(TASK INPUTS begins)

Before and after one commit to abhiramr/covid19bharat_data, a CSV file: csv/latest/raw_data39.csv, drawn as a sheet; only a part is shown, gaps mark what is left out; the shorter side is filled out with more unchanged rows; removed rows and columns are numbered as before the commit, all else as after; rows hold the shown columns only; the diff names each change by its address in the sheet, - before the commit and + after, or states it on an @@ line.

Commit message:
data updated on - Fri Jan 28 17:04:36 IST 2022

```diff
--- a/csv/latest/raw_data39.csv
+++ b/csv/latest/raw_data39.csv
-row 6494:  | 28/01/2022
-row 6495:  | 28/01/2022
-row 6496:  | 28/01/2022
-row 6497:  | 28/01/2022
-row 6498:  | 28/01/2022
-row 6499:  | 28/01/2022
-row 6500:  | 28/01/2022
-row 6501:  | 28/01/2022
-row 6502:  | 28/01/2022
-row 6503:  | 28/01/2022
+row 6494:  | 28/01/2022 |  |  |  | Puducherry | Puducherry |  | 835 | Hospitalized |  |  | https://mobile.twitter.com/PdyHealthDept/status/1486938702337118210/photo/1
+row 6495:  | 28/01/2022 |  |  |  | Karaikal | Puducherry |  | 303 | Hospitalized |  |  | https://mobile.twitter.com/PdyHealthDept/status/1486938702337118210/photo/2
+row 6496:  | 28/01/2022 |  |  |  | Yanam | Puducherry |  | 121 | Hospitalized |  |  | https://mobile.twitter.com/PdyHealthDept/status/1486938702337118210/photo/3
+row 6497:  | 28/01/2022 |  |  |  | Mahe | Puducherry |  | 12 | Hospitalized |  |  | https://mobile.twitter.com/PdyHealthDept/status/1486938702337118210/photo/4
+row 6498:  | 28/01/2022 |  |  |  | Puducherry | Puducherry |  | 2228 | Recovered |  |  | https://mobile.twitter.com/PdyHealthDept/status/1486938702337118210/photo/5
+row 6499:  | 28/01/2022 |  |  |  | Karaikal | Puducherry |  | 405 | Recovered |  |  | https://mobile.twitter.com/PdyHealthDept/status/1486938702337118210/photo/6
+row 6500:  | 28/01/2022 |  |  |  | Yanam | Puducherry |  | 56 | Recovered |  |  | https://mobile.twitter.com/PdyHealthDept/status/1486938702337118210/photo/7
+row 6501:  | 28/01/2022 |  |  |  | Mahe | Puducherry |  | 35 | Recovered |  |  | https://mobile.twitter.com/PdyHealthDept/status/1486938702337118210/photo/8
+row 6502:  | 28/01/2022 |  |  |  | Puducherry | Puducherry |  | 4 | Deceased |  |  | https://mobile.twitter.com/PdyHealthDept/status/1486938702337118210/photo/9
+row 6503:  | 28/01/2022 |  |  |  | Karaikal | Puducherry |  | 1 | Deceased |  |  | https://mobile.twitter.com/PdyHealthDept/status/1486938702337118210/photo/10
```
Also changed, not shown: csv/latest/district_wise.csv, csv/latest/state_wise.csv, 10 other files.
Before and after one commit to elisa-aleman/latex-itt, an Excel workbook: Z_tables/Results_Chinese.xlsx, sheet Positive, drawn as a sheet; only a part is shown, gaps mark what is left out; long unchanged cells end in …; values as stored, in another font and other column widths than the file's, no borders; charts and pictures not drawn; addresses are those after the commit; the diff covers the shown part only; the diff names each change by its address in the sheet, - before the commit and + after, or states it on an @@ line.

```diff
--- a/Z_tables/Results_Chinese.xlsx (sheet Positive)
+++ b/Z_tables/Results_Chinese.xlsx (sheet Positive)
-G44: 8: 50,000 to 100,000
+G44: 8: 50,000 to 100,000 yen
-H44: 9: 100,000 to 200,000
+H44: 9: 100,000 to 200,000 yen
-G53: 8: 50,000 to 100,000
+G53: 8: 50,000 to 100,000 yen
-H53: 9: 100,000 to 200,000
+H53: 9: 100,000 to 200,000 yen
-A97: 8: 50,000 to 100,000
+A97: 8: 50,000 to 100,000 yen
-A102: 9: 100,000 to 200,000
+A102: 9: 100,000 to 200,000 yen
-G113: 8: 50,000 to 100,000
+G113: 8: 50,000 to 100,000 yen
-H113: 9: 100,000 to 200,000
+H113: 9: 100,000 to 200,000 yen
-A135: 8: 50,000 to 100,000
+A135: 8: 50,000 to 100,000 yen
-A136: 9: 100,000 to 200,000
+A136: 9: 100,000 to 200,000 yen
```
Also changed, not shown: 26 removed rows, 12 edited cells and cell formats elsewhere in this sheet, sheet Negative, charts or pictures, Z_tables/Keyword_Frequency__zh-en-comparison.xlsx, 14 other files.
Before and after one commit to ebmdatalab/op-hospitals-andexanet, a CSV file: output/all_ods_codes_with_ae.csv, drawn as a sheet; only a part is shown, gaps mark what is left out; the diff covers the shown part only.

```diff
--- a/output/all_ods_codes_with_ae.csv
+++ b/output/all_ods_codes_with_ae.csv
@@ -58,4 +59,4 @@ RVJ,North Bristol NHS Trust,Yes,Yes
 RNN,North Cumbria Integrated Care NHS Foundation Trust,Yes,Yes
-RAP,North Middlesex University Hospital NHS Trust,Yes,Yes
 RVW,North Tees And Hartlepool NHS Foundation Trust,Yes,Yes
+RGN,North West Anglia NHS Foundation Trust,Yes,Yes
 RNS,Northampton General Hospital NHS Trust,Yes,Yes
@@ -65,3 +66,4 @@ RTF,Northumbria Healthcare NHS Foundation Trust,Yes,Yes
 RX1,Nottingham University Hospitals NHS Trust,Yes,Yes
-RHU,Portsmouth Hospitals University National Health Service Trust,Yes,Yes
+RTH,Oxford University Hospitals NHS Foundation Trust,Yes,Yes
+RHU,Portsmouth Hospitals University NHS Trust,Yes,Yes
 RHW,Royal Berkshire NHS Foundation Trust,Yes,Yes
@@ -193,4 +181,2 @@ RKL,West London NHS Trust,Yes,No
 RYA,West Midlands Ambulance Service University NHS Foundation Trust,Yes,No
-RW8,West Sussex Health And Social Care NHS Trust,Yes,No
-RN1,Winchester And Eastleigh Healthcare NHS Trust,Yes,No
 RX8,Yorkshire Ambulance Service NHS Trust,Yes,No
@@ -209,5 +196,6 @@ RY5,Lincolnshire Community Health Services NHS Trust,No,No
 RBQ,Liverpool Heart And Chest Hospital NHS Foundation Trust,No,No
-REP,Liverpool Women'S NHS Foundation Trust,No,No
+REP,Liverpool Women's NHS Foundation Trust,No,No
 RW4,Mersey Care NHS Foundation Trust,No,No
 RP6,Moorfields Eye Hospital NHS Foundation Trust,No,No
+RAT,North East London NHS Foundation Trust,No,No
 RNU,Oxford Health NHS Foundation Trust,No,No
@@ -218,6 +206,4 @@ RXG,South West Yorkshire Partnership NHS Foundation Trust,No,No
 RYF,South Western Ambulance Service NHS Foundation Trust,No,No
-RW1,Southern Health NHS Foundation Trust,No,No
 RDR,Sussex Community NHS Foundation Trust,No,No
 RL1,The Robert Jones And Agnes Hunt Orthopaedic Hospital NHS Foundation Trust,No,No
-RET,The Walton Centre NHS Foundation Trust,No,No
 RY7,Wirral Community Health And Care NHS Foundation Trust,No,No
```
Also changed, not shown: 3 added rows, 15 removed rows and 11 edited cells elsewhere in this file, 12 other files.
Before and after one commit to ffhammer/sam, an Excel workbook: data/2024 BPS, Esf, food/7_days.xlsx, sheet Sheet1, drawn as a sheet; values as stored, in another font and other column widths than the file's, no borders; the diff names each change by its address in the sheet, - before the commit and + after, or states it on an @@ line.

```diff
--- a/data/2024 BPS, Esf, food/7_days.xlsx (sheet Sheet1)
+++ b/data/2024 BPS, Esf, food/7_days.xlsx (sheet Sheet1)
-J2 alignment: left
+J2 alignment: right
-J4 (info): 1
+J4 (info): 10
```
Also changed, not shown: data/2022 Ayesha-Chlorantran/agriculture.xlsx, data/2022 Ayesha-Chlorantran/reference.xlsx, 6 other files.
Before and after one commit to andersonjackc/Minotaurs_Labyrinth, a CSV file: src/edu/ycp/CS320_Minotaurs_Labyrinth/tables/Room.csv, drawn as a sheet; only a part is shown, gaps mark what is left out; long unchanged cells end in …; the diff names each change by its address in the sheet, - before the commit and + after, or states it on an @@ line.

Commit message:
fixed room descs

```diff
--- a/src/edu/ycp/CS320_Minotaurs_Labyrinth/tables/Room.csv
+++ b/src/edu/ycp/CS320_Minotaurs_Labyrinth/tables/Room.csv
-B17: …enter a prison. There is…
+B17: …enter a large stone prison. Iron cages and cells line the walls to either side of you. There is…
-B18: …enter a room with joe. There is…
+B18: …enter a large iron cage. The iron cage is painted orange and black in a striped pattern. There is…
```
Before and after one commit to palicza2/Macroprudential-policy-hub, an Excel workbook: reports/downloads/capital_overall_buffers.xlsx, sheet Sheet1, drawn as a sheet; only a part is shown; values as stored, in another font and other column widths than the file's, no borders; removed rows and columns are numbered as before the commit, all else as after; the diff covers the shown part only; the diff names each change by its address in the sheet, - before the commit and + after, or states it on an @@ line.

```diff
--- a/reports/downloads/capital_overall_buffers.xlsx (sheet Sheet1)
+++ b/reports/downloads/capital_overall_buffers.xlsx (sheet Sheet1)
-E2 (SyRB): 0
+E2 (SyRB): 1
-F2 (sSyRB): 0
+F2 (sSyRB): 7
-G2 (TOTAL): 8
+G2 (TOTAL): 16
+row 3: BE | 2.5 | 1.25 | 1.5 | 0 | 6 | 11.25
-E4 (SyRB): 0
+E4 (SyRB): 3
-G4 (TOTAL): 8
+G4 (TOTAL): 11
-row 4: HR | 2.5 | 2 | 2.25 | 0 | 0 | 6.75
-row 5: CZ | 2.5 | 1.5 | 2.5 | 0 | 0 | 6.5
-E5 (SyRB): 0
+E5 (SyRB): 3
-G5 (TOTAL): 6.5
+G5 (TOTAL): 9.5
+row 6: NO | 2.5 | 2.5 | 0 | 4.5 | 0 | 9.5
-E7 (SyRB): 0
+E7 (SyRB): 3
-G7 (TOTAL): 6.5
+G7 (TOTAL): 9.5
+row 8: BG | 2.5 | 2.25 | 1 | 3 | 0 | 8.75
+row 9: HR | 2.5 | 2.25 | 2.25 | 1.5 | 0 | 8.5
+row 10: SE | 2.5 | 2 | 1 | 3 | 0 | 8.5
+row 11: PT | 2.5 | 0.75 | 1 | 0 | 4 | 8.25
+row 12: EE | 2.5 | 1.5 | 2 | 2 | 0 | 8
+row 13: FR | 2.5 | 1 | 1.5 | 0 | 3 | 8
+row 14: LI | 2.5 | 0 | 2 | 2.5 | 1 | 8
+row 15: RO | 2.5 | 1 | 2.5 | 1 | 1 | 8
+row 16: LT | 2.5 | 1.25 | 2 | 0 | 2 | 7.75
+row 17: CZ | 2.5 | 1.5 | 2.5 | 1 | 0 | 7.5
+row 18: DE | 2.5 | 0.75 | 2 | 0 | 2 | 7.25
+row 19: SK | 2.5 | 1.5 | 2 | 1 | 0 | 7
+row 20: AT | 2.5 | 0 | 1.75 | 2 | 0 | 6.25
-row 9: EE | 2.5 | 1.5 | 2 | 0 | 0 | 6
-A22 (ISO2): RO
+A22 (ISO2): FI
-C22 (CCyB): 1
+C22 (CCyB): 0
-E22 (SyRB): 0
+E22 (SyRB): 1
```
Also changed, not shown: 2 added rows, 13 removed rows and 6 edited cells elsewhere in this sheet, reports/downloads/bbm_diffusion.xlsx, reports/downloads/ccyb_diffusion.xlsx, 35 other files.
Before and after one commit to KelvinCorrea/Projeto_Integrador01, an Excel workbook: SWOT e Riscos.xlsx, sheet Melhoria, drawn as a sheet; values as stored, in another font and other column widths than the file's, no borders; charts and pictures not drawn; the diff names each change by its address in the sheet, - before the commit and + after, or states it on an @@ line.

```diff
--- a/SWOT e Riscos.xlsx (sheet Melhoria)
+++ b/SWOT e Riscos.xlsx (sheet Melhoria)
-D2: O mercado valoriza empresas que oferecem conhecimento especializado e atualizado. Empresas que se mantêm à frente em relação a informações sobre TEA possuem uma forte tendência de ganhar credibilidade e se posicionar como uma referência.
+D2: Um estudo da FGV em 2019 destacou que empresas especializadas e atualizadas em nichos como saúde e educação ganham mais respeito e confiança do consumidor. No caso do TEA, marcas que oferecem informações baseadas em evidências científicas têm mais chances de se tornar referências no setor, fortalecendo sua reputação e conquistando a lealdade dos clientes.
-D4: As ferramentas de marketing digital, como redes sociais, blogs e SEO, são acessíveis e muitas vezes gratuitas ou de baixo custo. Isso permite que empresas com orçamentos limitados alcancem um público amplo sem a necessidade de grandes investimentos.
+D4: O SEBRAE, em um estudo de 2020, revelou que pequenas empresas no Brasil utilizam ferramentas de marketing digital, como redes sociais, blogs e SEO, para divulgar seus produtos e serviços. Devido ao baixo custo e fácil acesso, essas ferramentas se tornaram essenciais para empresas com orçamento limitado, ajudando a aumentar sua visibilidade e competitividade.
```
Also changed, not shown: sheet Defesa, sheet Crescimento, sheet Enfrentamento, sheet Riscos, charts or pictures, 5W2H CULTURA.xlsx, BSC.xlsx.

(TASK INPUTS ends)

◆ EXERCISE DETAILS
Give the number of lines in the entries that contain the word "There", without any other words.

◆ SOLUTION TO THIS EXERCISE
4